┌────────
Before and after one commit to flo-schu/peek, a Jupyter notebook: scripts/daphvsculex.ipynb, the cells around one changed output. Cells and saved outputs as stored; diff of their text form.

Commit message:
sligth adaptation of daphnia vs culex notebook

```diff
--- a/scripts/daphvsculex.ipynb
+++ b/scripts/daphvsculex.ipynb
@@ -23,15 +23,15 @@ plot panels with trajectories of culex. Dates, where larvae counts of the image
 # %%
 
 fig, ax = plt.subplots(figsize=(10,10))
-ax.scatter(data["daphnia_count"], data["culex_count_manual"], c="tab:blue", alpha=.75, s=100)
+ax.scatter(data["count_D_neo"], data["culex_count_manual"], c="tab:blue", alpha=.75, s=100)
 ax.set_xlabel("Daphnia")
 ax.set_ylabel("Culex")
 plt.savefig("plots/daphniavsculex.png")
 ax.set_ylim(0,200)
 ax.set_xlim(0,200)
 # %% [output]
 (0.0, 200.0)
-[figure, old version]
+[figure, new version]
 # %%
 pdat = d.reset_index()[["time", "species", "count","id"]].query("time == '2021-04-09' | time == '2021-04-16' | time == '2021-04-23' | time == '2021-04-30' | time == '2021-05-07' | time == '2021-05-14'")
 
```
└────────
▸ WHAT IS BEING ASKED: Every entry must be printed again, exactly as it reads.

▸ SOLVED EXERCISE:
Before and after one commit to flo-schu/peek, a Jupyter notebook: scripts/daphvsculex.ipynb, the cells around one changed output. Cells and saved outputs as stored; diff of their text form.

Commit message:
sligth adaptation of daphnia vs culex notebook

```diff
--- a/scripts/daphvsculex.ipynb
+++ b/scripts/daphvsculex.ipynb
@@ -23,15 +23,15 @@ plot panels with trajectories of culex. Dates, where larvae counts of the image
 # %%
 
 fig, ax = plt.subplots(figsize=(10,10))
-ax.scatter(data["daphnia_count"], data["culex_count_manual"], c="tab:blue", alpha=.75, s=100)
+ax.scatter(data["count_D_neo"], data["culex_count_manual"], c="tab:blue", alpha=.75, s=100)
 ax.set_xlabel("Daphnia")
 ax.set_ylabel("Culex")
 plt.savefig("plots/daphniavsculex.png")
 ax.set_ylim(0,200)
 ax.set_xlim(0,200)
 # %% [output]
 (0.0, 200.0)
-[figure, old version]
+[figure, new version]
 # %%
 pdat = d.reset_index()[["time", "species", "count","id"]].query("time == '2021-04-09' | time == '2021-04-16' | time == '2021-04-23' | time == '2021-04-30' | time == '2021-05-07' | time == '2021-05-14'")
 
```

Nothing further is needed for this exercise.